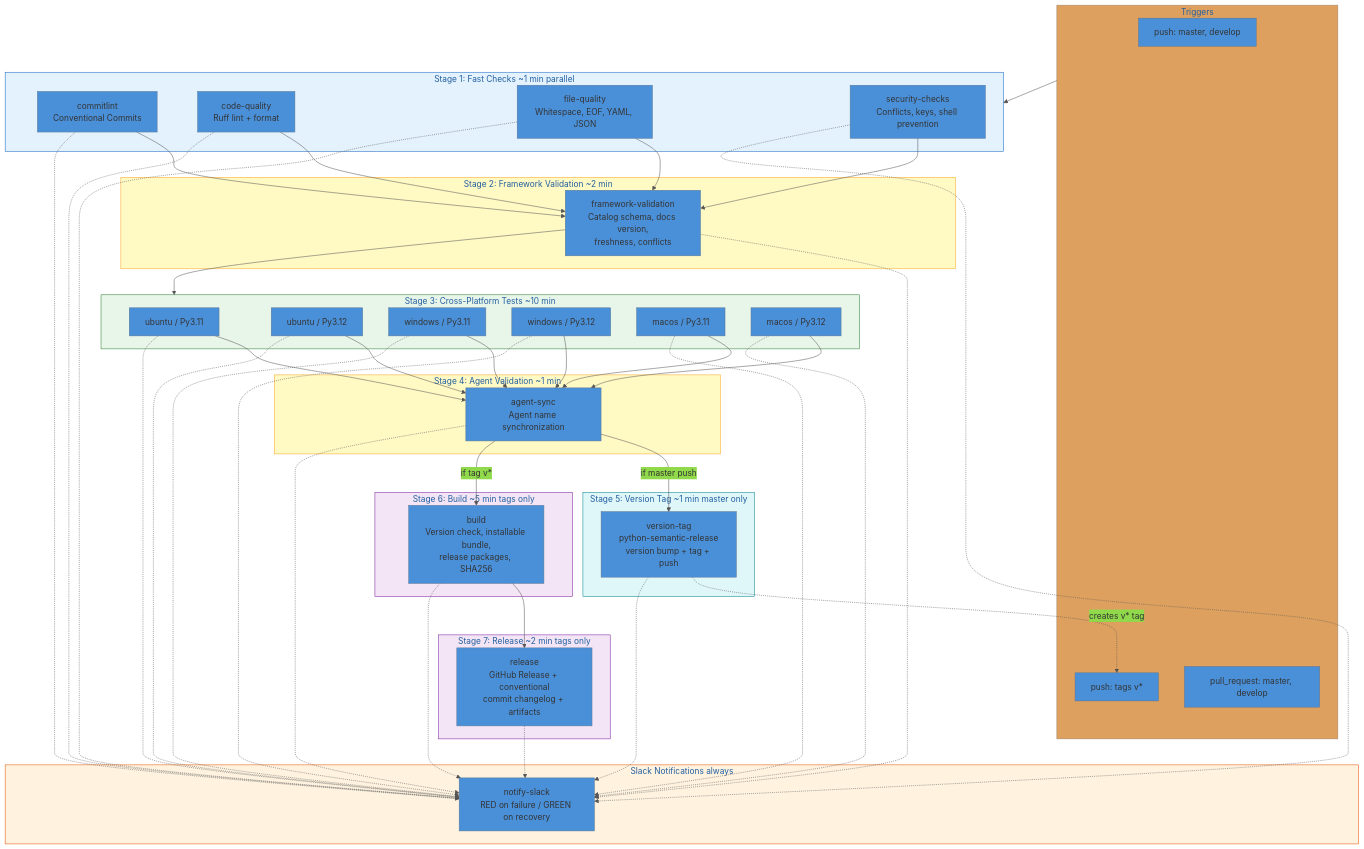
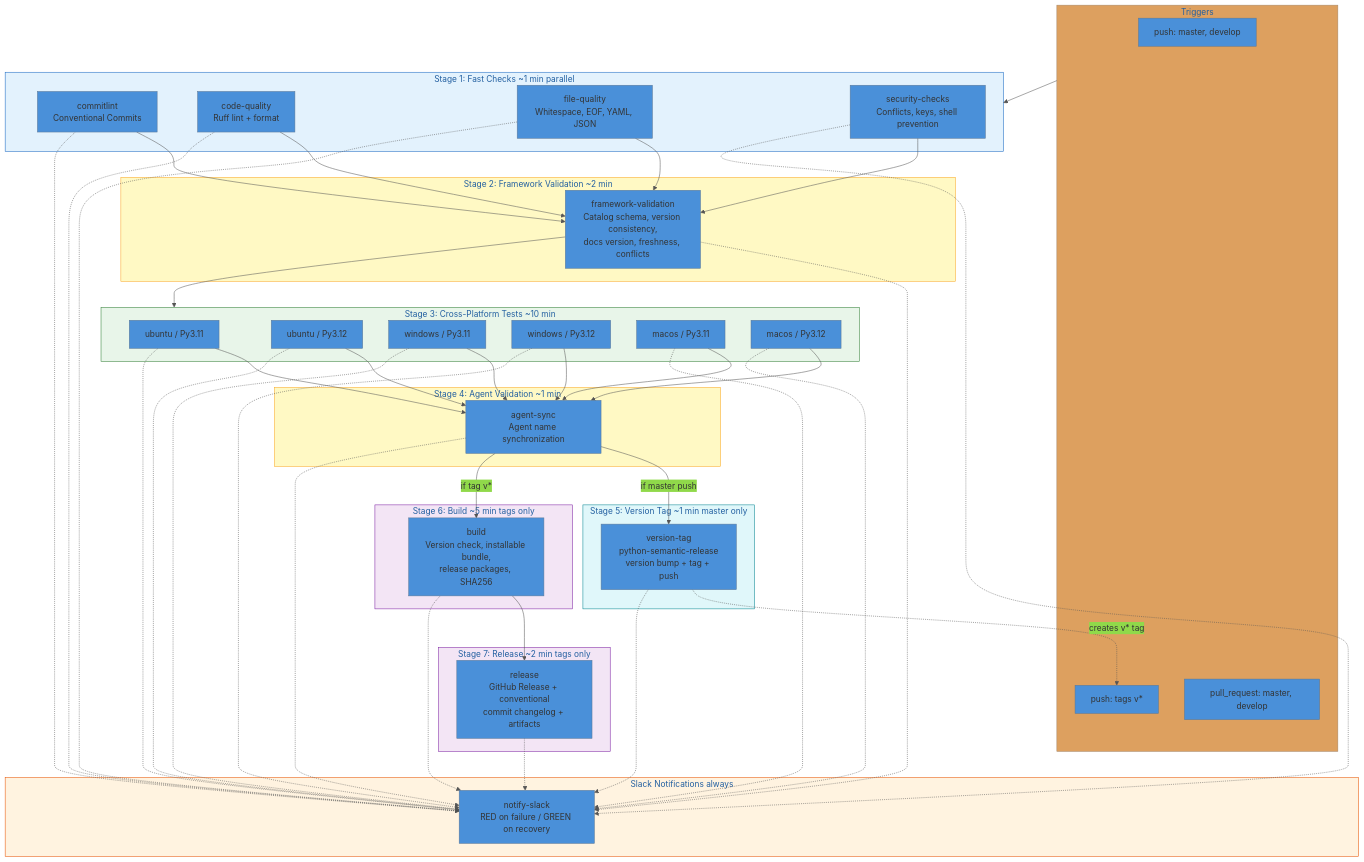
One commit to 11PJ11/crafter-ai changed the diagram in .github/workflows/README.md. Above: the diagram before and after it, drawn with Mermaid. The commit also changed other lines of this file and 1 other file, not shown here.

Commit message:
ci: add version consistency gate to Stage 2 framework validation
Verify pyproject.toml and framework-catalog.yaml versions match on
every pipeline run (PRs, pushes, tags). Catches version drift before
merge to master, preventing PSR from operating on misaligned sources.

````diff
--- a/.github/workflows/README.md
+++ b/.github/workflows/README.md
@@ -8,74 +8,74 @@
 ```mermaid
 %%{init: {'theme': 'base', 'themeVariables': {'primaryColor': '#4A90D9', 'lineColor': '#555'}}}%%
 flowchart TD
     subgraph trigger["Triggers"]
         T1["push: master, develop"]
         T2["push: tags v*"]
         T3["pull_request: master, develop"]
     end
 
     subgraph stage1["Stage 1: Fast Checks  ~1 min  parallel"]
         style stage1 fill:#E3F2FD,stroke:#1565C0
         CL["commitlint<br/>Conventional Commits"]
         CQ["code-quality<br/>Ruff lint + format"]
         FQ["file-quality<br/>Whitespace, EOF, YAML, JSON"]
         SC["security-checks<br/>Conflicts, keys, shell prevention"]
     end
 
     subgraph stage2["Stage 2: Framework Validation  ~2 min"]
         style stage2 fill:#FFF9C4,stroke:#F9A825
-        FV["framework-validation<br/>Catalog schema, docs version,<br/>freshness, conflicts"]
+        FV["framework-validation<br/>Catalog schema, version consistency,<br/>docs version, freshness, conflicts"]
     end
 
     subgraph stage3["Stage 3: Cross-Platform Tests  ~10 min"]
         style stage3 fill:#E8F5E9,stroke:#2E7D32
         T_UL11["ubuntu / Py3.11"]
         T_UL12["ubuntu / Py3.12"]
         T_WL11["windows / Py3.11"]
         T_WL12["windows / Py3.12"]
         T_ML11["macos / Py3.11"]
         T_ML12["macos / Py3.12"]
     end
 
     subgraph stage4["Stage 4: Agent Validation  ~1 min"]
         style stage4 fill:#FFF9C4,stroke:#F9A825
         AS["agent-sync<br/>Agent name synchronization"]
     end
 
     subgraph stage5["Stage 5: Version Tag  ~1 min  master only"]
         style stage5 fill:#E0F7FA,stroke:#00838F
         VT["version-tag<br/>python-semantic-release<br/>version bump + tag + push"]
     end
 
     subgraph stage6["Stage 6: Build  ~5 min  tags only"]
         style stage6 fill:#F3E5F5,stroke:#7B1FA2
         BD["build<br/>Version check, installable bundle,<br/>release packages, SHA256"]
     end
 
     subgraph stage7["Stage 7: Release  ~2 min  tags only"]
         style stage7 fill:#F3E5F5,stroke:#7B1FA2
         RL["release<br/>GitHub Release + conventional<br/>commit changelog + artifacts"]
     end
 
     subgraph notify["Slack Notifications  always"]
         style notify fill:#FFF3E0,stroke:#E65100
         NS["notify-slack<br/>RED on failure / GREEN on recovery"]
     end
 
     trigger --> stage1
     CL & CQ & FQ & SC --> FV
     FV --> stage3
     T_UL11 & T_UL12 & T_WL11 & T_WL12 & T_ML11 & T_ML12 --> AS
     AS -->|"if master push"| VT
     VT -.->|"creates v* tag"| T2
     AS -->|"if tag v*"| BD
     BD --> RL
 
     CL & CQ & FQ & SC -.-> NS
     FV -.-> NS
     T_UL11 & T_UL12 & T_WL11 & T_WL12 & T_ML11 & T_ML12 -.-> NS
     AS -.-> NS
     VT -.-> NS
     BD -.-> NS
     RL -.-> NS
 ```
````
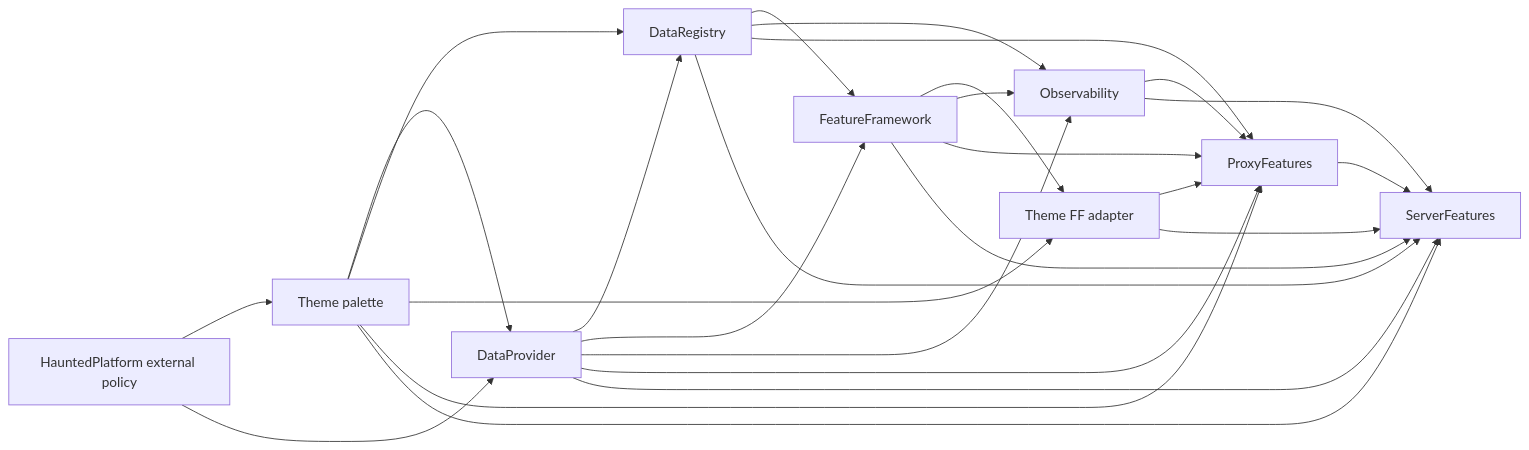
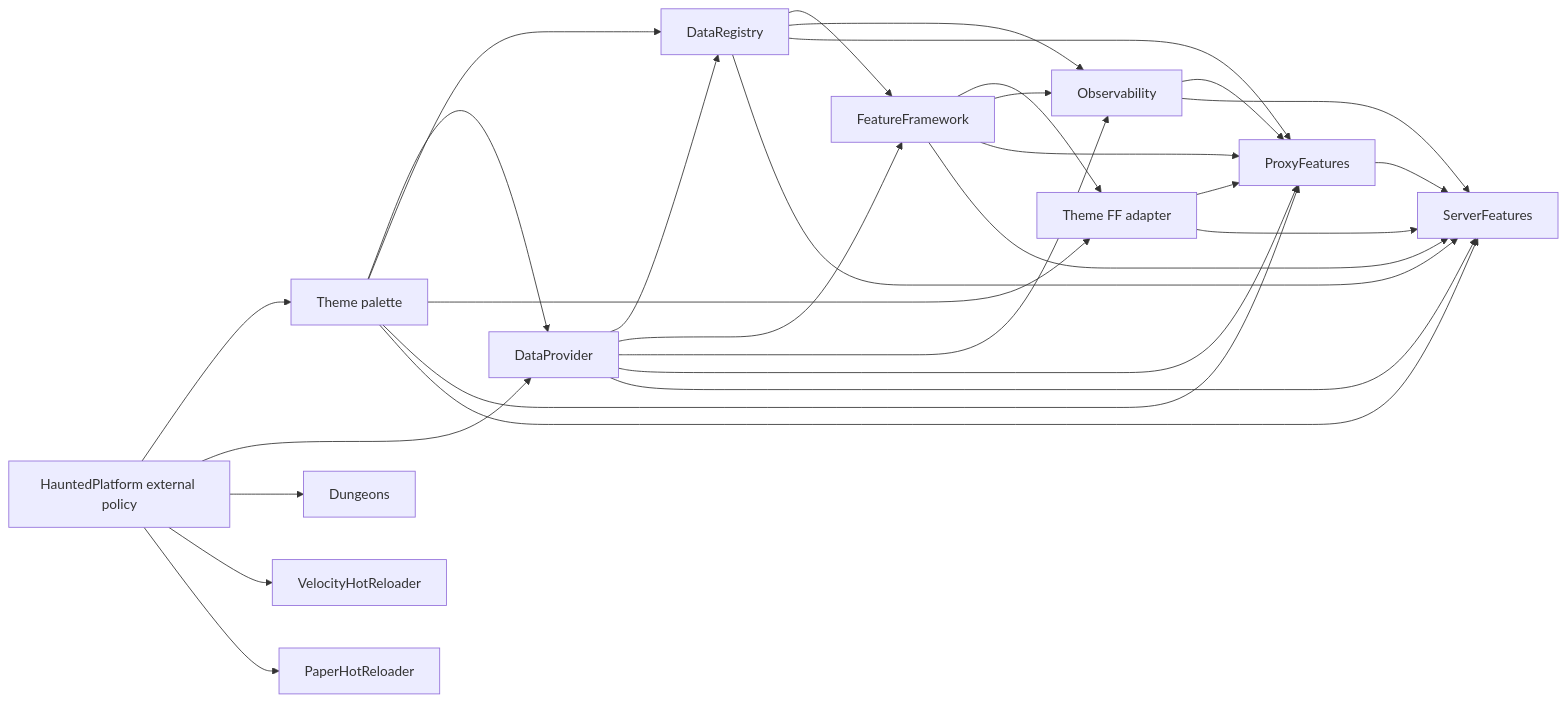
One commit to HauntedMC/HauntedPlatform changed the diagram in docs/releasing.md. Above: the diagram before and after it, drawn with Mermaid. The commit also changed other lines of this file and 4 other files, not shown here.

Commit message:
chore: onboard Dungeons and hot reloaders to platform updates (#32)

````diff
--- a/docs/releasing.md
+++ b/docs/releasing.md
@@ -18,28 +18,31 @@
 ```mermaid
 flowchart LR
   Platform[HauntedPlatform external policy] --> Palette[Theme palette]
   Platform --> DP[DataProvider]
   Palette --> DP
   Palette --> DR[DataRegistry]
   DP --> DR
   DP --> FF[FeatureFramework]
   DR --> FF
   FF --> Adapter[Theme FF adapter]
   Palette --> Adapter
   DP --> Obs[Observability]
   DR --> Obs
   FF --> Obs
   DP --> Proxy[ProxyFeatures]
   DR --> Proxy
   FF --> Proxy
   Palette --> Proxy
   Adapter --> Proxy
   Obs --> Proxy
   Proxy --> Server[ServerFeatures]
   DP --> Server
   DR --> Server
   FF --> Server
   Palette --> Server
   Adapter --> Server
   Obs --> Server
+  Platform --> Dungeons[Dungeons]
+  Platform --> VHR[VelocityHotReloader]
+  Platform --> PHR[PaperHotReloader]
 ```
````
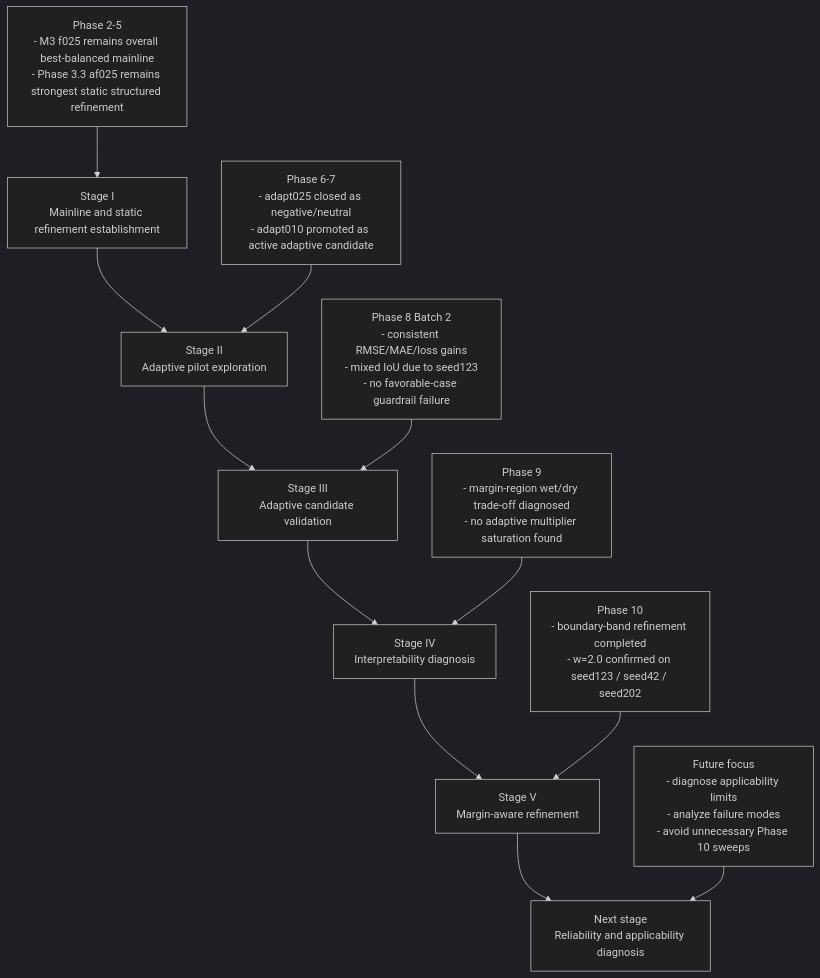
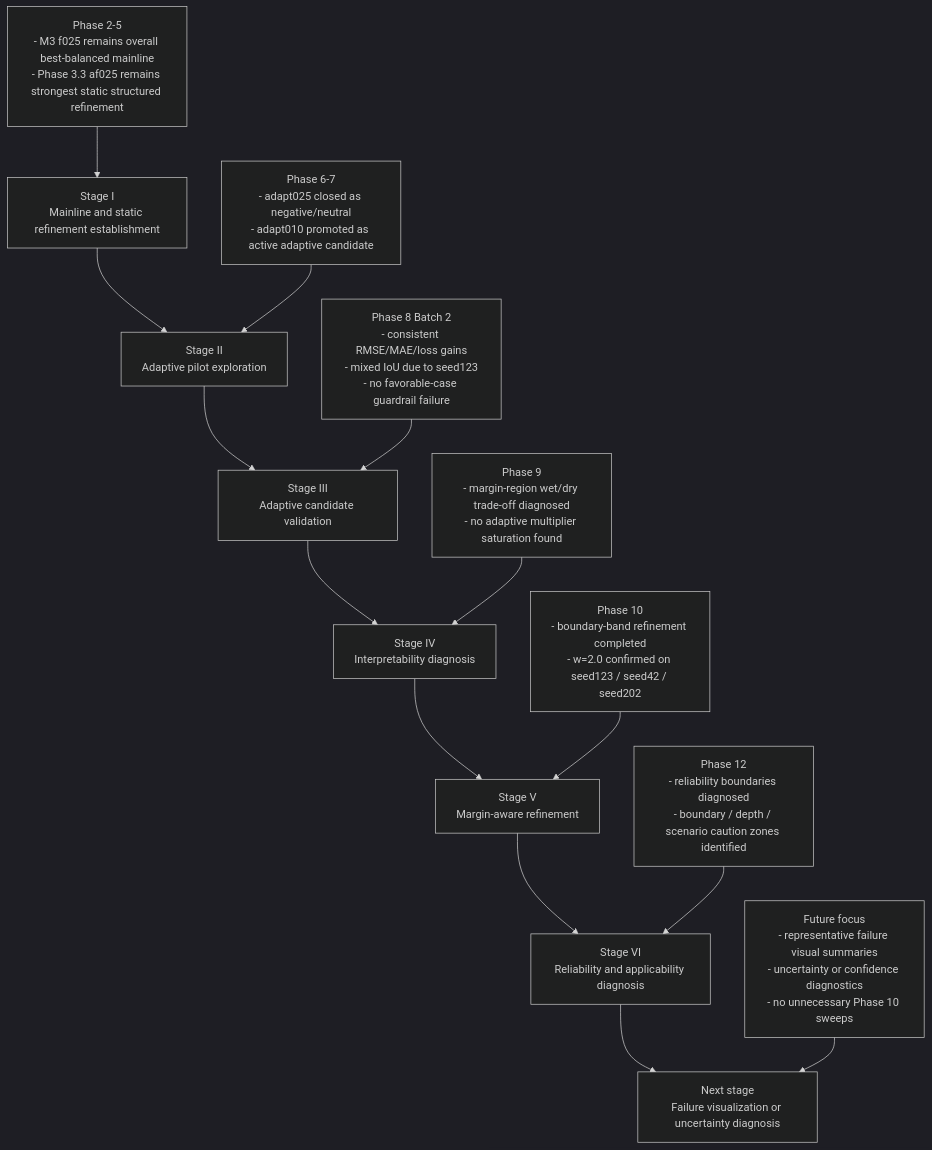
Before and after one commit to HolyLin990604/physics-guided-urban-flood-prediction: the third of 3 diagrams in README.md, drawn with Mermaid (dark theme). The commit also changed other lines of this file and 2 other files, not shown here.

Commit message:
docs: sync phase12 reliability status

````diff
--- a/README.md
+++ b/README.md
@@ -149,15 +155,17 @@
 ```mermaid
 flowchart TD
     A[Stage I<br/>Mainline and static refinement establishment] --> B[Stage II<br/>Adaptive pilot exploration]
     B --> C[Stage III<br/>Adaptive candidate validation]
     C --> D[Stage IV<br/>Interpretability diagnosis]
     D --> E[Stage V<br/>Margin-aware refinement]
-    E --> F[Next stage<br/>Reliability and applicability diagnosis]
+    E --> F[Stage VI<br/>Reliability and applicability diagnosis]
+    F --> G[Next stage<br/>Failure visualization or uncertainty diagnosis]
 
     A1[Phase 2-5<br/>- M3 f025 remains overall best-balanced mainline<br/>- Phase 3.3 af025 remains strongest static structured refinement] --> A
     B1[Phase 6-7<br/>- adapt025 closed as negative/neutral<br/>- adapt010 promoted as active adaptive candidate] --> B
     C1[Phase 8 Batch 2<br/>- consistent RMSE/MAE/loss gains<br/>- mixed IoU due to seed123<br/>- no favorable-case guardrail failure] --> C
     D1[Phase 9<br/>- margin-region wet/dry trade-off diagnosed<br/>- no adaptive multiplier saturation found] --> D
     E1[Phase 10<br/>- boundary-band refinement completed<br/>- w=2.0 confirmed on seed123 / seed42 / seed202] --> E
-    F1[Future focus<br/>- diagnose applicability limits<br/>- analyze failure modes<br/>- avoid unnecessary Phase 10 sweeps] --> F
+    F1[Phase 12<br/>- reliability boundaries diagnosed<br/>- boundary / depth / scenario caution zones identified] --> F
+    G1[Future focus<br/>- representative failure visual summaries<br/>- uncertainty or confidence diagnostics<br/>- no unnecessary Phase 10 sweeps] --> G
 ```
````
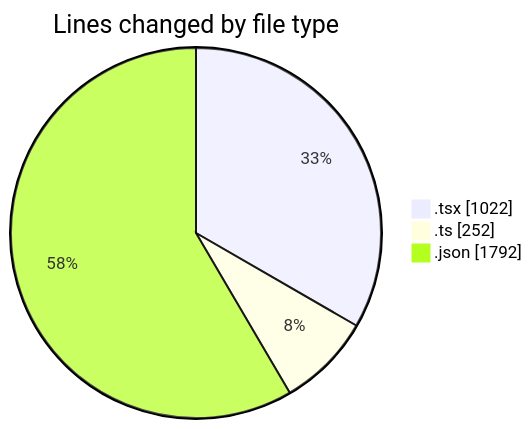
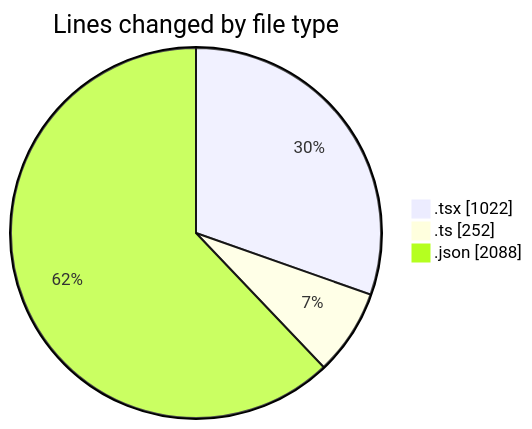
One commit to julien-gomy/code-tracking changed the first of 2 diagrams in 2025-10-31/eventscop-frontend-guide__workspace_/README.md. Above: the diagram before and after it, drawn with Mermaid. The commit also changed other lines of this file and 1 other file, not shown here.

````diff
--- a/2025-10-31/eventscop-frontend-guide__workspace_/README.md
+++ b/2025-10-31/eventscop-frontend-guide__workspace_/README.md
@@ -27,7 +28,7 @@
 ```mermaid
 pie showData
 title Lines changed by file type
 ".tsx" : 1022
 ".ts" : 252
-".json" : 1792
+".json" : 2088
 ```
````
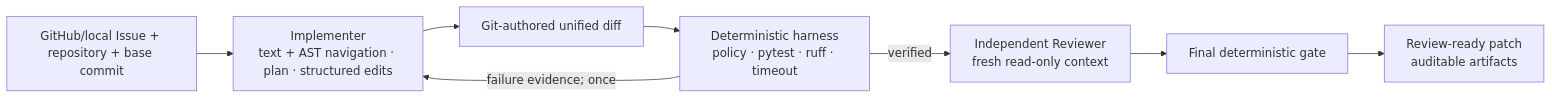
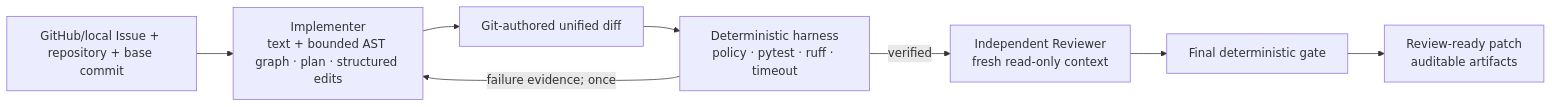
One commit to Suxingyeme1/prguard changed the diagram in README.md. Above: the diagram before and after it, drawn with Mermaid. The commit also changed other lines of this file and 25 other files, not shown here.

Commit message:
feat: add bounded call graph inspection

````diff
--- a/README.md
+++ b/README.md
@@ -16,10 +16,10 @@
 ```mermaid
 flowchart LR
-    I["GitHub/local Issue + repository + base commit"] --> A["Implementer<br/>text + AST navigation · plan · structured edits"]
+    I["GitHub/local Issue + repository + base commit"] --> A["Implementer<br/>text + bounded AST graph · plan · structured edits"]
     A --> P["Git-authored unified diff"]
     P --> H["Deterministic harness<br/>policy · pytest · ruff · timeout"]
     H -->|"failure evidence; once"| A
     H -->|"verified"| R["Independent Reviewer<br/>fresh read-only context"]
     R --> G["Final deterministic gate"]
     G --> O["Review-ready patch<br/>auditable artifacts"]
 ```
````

------------------------

Work to be completed:
Look above for the line with "1: Fast Checks" and the line with "3: Cross-Platform Tests". Write out those two lines and all the lines between them, exactly, and no others.

Result:
     subgraph stage1["Stage 1: Fast Checks  ~1 min  parallel"]
         style stage1 fill:#E3F2FD,stroke:#1565C0
         CL["commitlint<br/>Conventional Commits"]
         CQ["code-quality<br/>Ruff lint + format"]
         FQ["file-quality<br/>Whitespace, EOF, YAML, JSON"]
         SC["security-checks<br/>Conflicts, keys, shell prevention"]
     end
 
     subgraph stage2["Stage 2: Framework Validation  ~2 min"]
         style stage2 fill:#FFF9C4,stroke:#F9A825
-        FV["framework-validation<br/>Catalog schema, docs version,<br/>freshness, conflicts"]
+        FV["framework-validation<br/>Catalog schema, version consistency,<br/>docs version, freshness, conflicts"]
     end
 
     subgraph stage3["Stage 3: Cross-Platform Tests  ~10 min"]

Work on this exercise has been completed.